US5888593Apr 12, 1996Mar 30, 1999Monsanto CompanyIon beam process for deposition of highly wear-resistant optical coatings
US5972435Dec 26, 1997Oct 26, 1999Tdk CorporationMethod for forming film by plasma polymerization and apparatus for forming film by plasma polymerization
Non-Patent Citations
Reference
1Chan, C., et al., "Polymer surface modification by plasmas and photons", Surface Science Reports, 24, pp. 1-54, (1996) (No Month Avail.).
2Ratway, R.J., et al., "Surface Modification of Chlorobutyl Rubber by Plasma Polymerization", Journal of Polymer Science, 35 (11), pp. 1651-1660, (Aug. 1997).
Referenced by
Citing PatentFiling datePublication dateApplicantTitle
US7138180Oct 16, 2003Nov 21, 2006Wisconsin Alumni Research FoundationHard carbon films formed from plasma treated polymer surfaces

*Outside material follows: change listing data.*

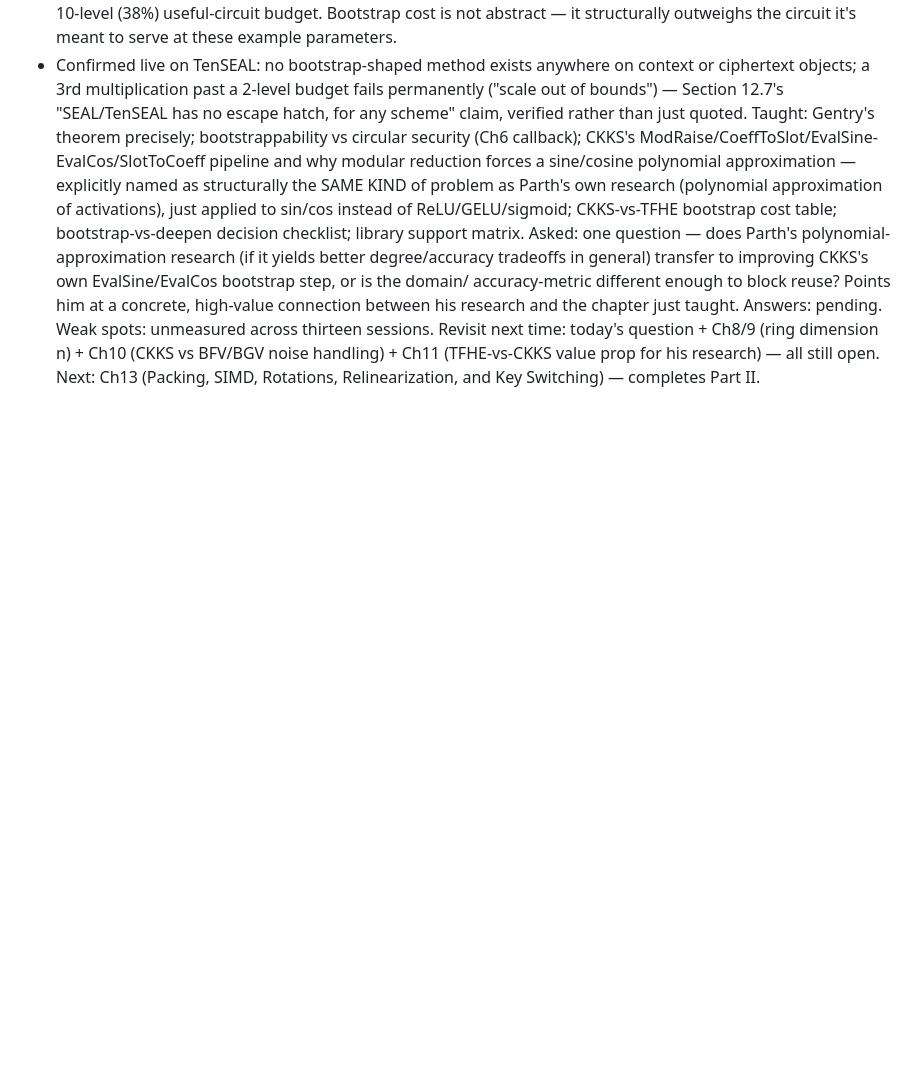
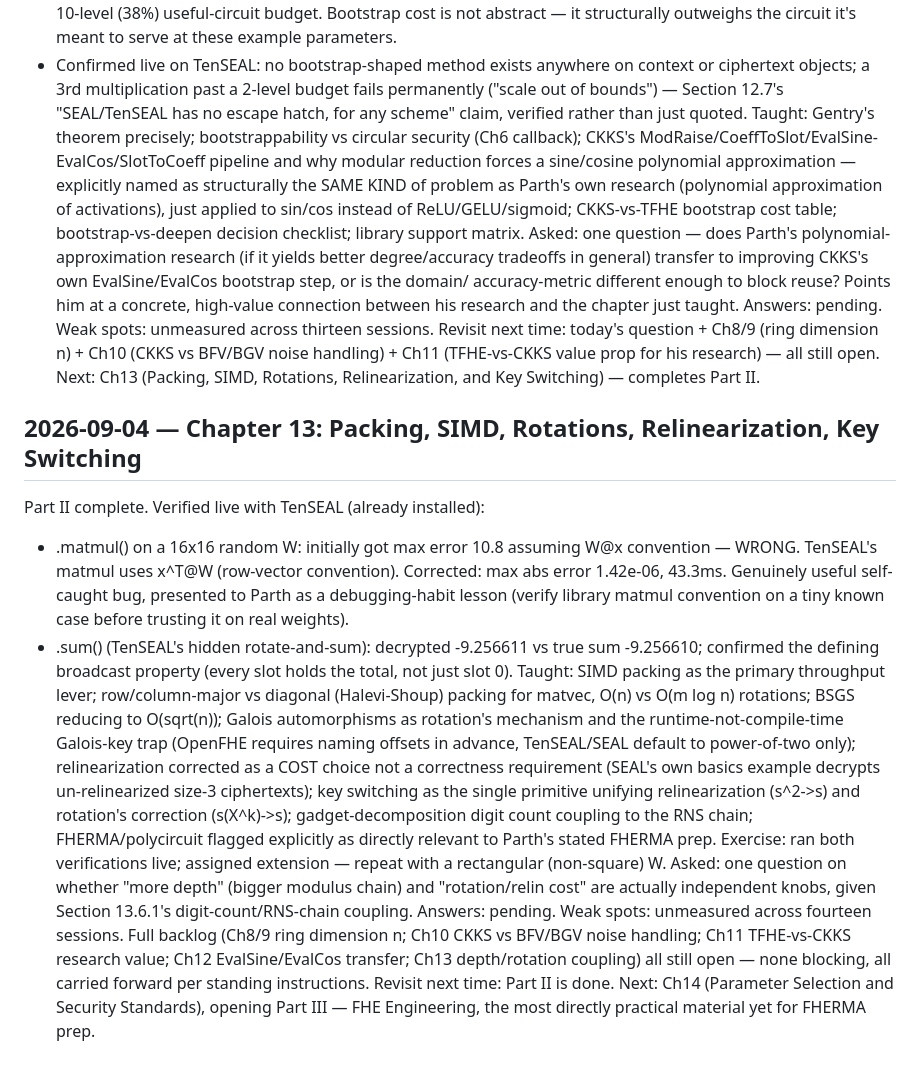
Before and after one commit to ParthN9i4/ParthN9i4, a Markdown page: study-log.md, the part around the change. Drawn GitHub-style; blank space fills up the shorter version.

Commit message:
Log FHE session 2026-09-04 (Ch13, SIMD/rotations/key switching) - Part II complete
Co-Authored-By: Claude Sonnet 5 <noreply@anthropic.com>
Claude-Session: https://claude.ai/code/session_01RXoG2gS71Nfd8jc8RTnnWk

```diff
--- a/study-log.md
+++ b/study-log.md
@@ -210,3 +210,29 @@ Weak spots: unmeasured across thirteen sessions.
 Revisit next time: today's question + Ch8/9 (ring dimension n) + Ch10 (CKKS vs BFV/BGV noise handling) +
   Ch11 (TFHE-vs-CKKS value prop for his research) — all still open. Next: Ch13 (Packing, SIMD, Rotations,
   Relinearization, and Key Switching) — completes Part II.
+
+## 2026-09-04 — Chapter 13: Packing, SIMD, Rotations, Relinearization, Key Switching
+Part II complete. Verified live with TenSEAL (already installed):
+  - .matmul() on a 16x16 random W: initially got max error 10.8 assuming W@x convention — WRONG. TenSEAL's
+    matmul uses x^T@W (row-vector convention). Corrected: max abs error 1.42e-06, 43.3ms. Genuinely useful
+    self-caught bug, presented to Parth as a debugging-habit lesson (verify library matmul convention on a
+    tiny known case before trusting it on real weights).
+  - .sum() (TenSEAL's hidden rotate-and-sum): decrypted -9.256611 vs true sum -9.256610; confirmed the
+    defining broadcast property (every slot holds the total, not just slot 0).
+Taught: SIMD packing as the primary throughput lever; row/column-major vs diagonal (Halevi-Shoup) packing for
+  matvec, O(n) vs O(m log n) rotations; BSGS reducing to O(sqrt(n)); Galois automorphisms as rotation's
+  mechanism and the runtime-not-compile-time Galois-key trap (OpenFHE requires naming offsets in advance,
+  TenSEAL/SEAL default to power-of-two only); relinearization corrected as a COST choice not a correctness
+  requirement (SEAL's own basics example decrypts un-relinearized size-3 ciphertexts); key switching as the
+  single primitive unifying relinearization (s^2->s) and rotation's correction (s(X^k)->s); gadget-decomposition
+  digit count coupling to the RNS chain; FHERMA/polycircuit flagged explicitly as directly relevant to Parth's
+  stated FHERMA prep.
+Exercise: ran both verifications live; assigned extension — repeat with a rectangular (non-square) W.
+Asked: one question on whether "more depth" (bigger modulus chain) and "rotation/relin cost" are actually
+  independent knobs, given Section 13.6.1's digit-count/RNS-chain coupling.
+Answers: pending.
+Weak spots: unmeasured across fourteen sessions. Full backlog (Ch8/9 ring dimension n; Ch10 CKKS vs BFV/BGV
+  noise handling; Ch11 TFHE-vs-CKKS research value; Ch12 EvalSine/EvalCos transfer; Ch13 depth/rotation coupling)
+  all still open — none blocking, all carried forward per standing instructions.
+Revisit next time: Part II is done. Next: Ch14 (Parameter Selection and Security Standards), opening Part III —
+  FHE Engineering, the most directly practical material yet for FHERMA prep.
```
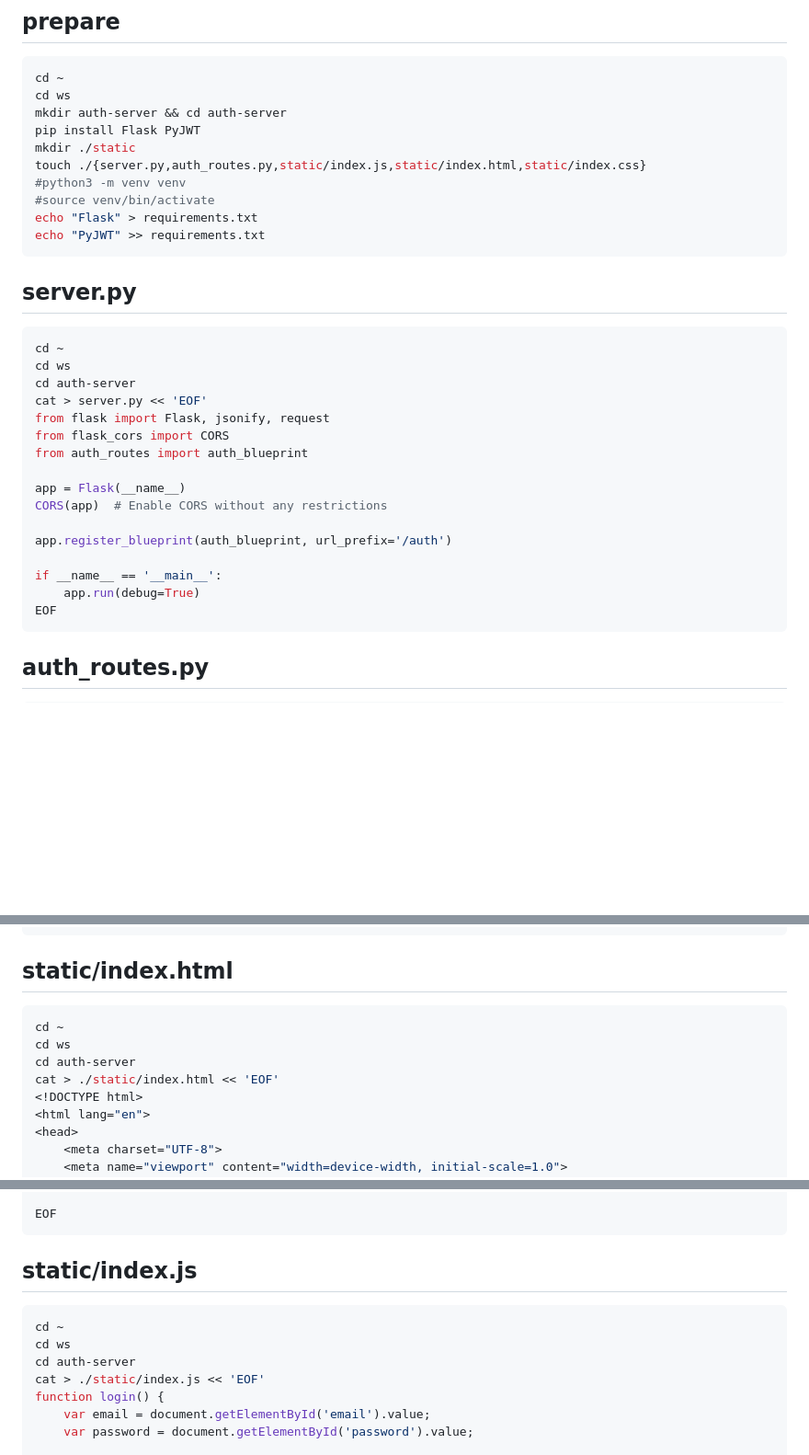
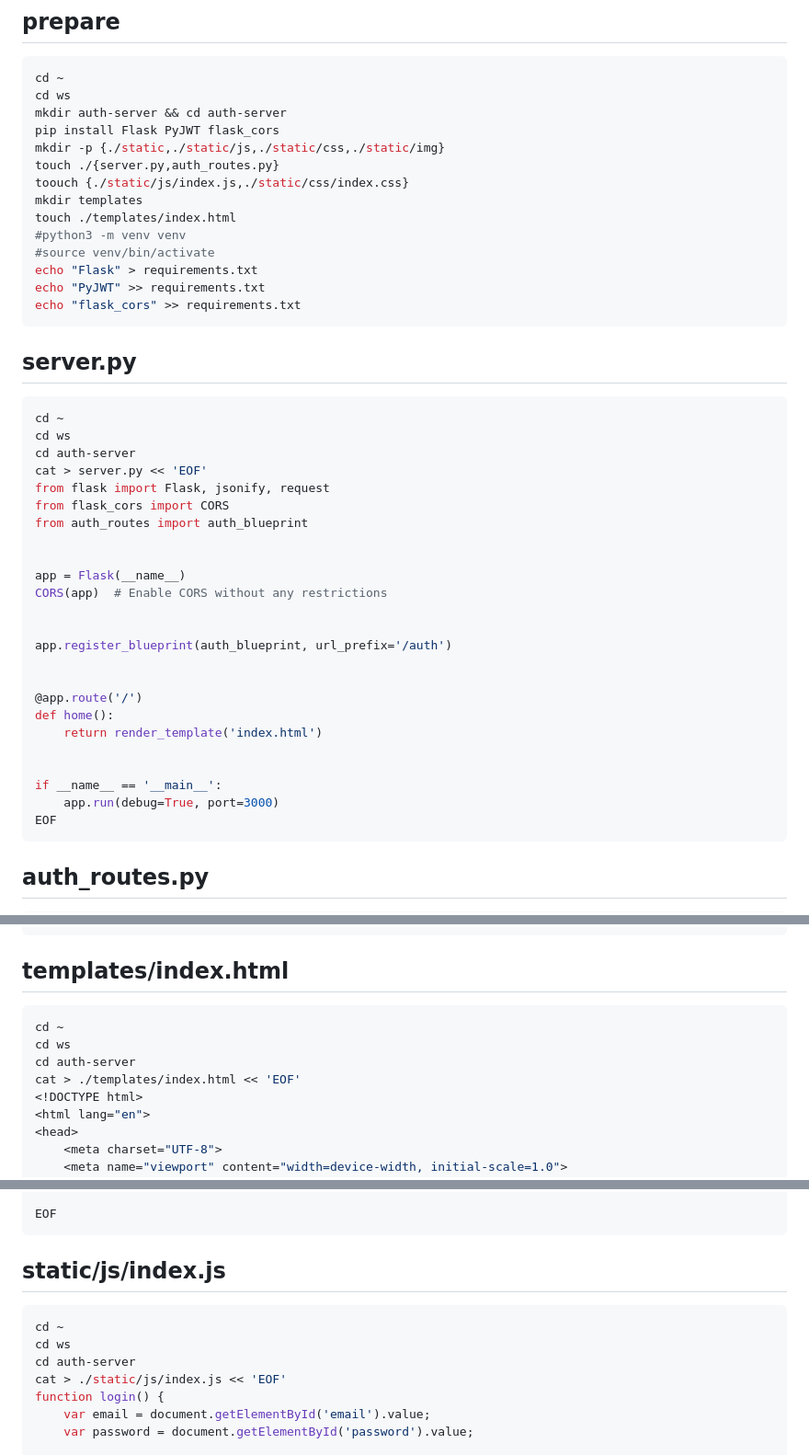
Before and after one commit to miwashi-edu/edu-auth-flask, a Markdown page: README.md, 3 parts joined by grey strips. Shown at 92% size. GitHub-like rendering; blank space fills up the shorter version.

````diff
--- a/README.md
+++ b/README.md
@@ -6,13 +6,17 @@
 cd ~
 cd ws
 mkdir auth-server && cd auth-server
-pip install Flask PyJWT
-mkdir ./static
-touch ./{server.py,auth_routes.py,static/index.js,static/index.html,static/index.css}
+pip install Flask PyJWT flask_cors
+mkdir -p {./static,./static/js,./static/css,./static/img}
+touch ./{server.py,auth_routes.py}
+toouch {./static/js/index.js,./static/css/index.css}
+mkdir templates
+touch ./templates/index.html
 #python3 -m venv venv
 #source venv/bin/activate
 echo "Flask" > requirements.txt
 echo "PyJWT" >> requirements.txt
+echo "flask_cors" >> requirements.txt
 ```
 
 ## server.py
@@ -26,13 +30,21 @@ from flask import Flask, jsonify, request
 from flask_cors import CORS
 from auth_routes import auth_blueprint
 
+
 app = Flask(__name__)
 CORS(app)  # Enable CORS without any restrictions
 
+
 app.register_blueprint(auth_blueprint, url_prefix='/auth')
 
+
+@app.route('/')
+def home():
+    return render_template('index.html')
+
+
 if __name__ == '__main__':
-    app.run(debug=True)
+    app.run(debug=True, port=3000)
 EOF
 ```
 
@@ -73,13 +85,13 @@ def login():
 EOF
 ```
 
-## static/index.html
+## templates/index.html
 
 ```bash
 cd ~
 cd ws
 cd auth-server
-cat > ./static/index.html << 'EOF'
+cat > ./templates/index.html << 'EOF'
 <!DOCTYPE html>
 <html lang="en">
 <head>
@@ -103,13 +115,13 @@ EOF
 ```
 
 
-## static/index.js
+## static/js/index.js
 
 ```bash
 cd ~
 cd ws
 cd auth-server
-cat > ./static/index.js << 'EOF'
+cat > ./static/js/index.js << 'EOF'
 function login() {
     var email = document.getElementById('email').value;
     var password = document.getElementById('password').value;
````
Also changed, not shown: other parts of README.md (+4 -4 lines).
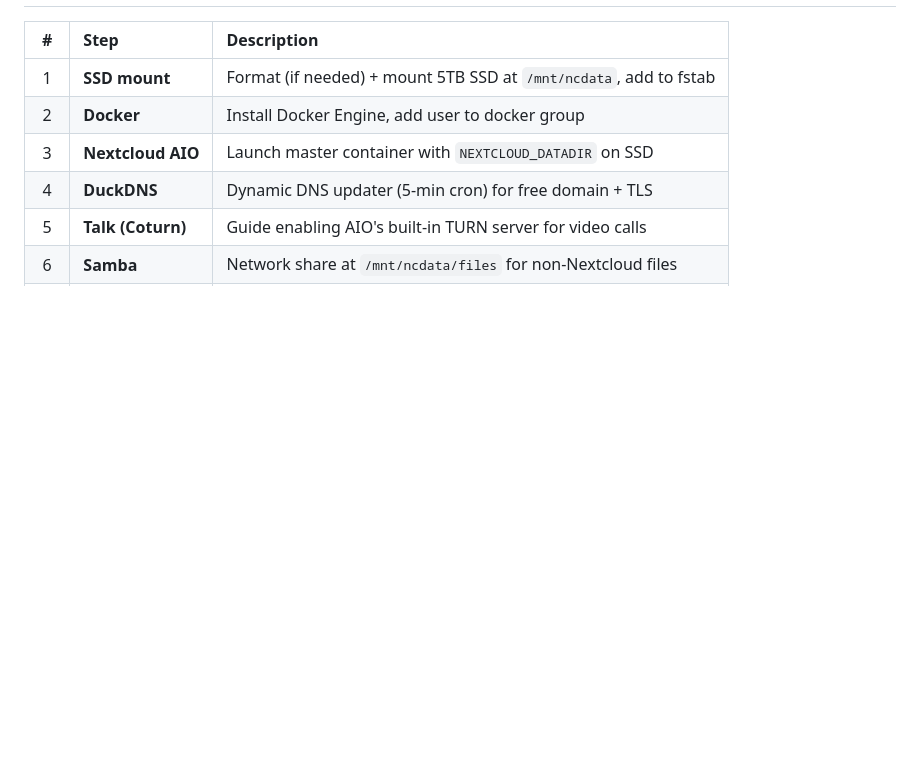
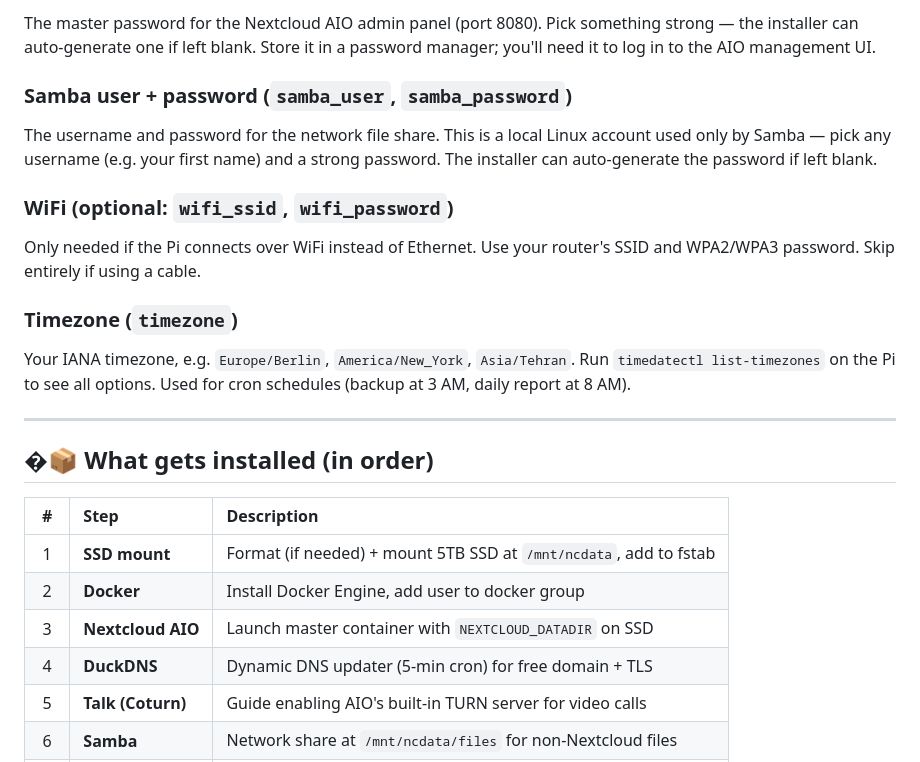
Before and after one commit to omidizadi/home-cloud, a Markdown page: README.md, the part around one of its changes. Rendered like a GitHub page; blank space fills up the shorter version.

```diff
--- a/README.md
+++ b/README.md
@@ -153,3 +242,27 @@ homecloud update --all -y
+The master password for the Nextcloud AIO admin panel (port 8080). Pick
+something strong — the installer can auto-generate one if left blank. Store it
+in a password manager; you'll need it to log in to the AIO management UI.
+
+### Samba user + password (`samba_user`, `samba_password`)
+
+The username and password for the network file share. This is a local Linux
+account used only by Samba — pick any username (e.g. your first name) and a
+strong password. The installer can auto-generate the password if left blank.
+
+### WiFi (optional: `wifi_ssid`, `wifi_password`)
+
+Only needed if the Pi connects over WiFi instead of Ethernet. Use your router's
+SSID and WPA2/WPA3 password. Skip entirely if using a cable.
+
+### Timezone (`timezone`)
+
+Your IANA timezone, e.g. `Europe/Berlin`, `America/New_York`, `Asia/Tehran`.
+Run `timedatectl list-timezones` on the Pi to see all options. Used for cron
+schedules (backup at 3 AM, daily report at 8 AM).
+
+---
+
+## �📦 What gets installed (in order)
 
 | # | Step | Description |
 | :-: | :-- | :-- |
```
Also changed, not shown: other parts of README.md (+90 -1 lines).
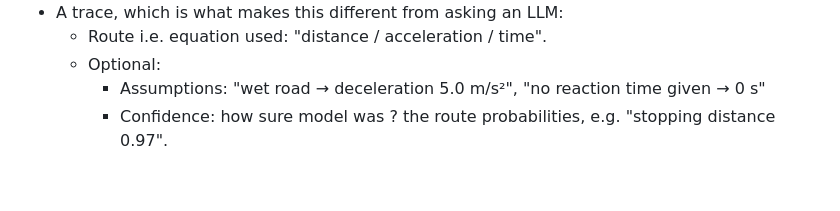
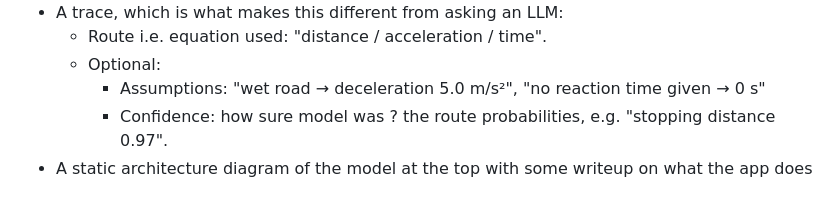
Before and after one commit to prteek/newton-net, a Markdown page: decisions.md, the part around the change. Drawn GitHub-style.

Commit message:
Add architecture diagram and app description to decisions doc

```diff
--- a/decisions.md
+++ b/decisions.md
@@ -53,3 +53,4 @@ Recorded from the 2026-10-29 design chat (`history.md`, sections 5–8).
      - Optional:
         - Assumptions: "wet road → deceleration 5.0 m/s²", "no reaction time given → 0 s"
         - Confidence: how sure model was ? the route probabilities, e.g. "stopping distance 0.97".
+- A static architecture diagram of the model at the top with some writeup on what the app does
```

US7221982Jul 12, 2004May 22, 2007Cardiac Pacemakers, Inc.Apparatus and method of coating implantable leads
US8121678Dec 8, 2008Feb 21, 2012Cardiac Pacemakers, Inc.Implantable medical device with hall sensor
US8361334Mar 18, 2009Jan 29, 2013Medtronic, Inc.Plasma deposition to increase adhesion
US8509888Feb 16, 2012Aug 13, 2013Cardiac Pacemakers, Inc.Implantable medical device with hall sensor
US8524097Mar 18, 2009Sep 3, 2013Medtronic, Inc.Plasma deposition to increase adhesion
US8788062Jul 8, 2010Jul 22, 2014Cardiac Pacemakers, Inc.Polymer compression joining in implantable lead
US8802603Jun 16, 2011Aug 12, 2014Becton, Dickinson And CompanyMedical components having coated surfaces exhibiting low friction and low reactivity
US20050084680 *Oct 16, 2003Apr 21, 2005Wisconsin Alumni Research FoundationHard carbon films formed from plasma treated polymer surfaces
US20060009829 *Jul 12, 2004Jan 12, 2006Cardiac Pacemakers, Inc.Apparatus and method of coating implantable leads
US20070077364 *Oct 5, 2005Apr 5, 2007Aba Con International LimitedMethod to coat insulation film on aluminum body of electrolytic capacitor
US20070184197 *Apr 12, 2007Aug 9, 2007Cardiac Pacemakers, Inc.Methods of coating implantable leads
US20070202340 *May 2, 2007Aug 30, 2007Asahi Glass Co., Ltd.Fluorocarbon film and process for its production
US20070228617 *May 30, 2007Oct 4, 2007Asahi Glass Co., Ltd.Ethylene/tetrafluoroethylene copolymer molding and method for its production
US20070246472 *May 11, 2005Oct 25, 2007Inergy Auto.Systems Research (Societe Anonyme)Method for Preparing a Hollow Element of a Fuel System
US20080217304 *Mar 6, 2008Sep 11, 2008Jan LitzkeMedical implant and method for the production thereof
US20080221390 *Oct 11, 2006Sep 11, 2008Invendo Medical GmbhMedico-Technical Device Comprising a Self-Lubricating Element
US20090157146 *Dec 8, 2008Jun 18, 2009Cardiac Pacemakers, Inc.Implantable medical device with hall sensor
US20100236684 *Mar 18, 2009Sep 23, 2010Greg GarloughPlasma deposition to increase adhesion
US20100237043 *Mar 18, 2009Sep 23, 2010Greg GarloughPlasma deposition to increase adhesion
US20110034980 *Jul 8, 2010Feb 10, 2011Clark Bryan APolymer compression joining in implantable lead
Classifications
U.S. Classification427/490, 427/569, 427/534, 427/294, 427/591, 427/322, 427/255.39, 427/255.394, 427/536
International ClassificationB05D5/08, B05D7/24
Cooperative ClassificationB05D5/083, B05D1/62, B05D2201/00
European ClassificationB05D1/62, B05D5/08C
Legal Events
DateCodeEventDescription
Mar 30, 2001ASAssignment
Owner name: CARDIAC PACEMAKERS, INC., MINNESOTA
Free format text: ASSIGNMENT OF ASSIGNORS INTEREST;ASSIGNOR:HUM, LARRY L.;REEL/FRAME:011672/0787
Effective date: 20010321
Aug 19, 2003CCCertificate of correction
Jul 14, 2006FPAYFee payment
Year of fee payment: 4
Jun 16, 2010FPAYFee payment
Year of fee payment: 8
Jun 18, 2014FPAYFee payment
Year of fee payment: 12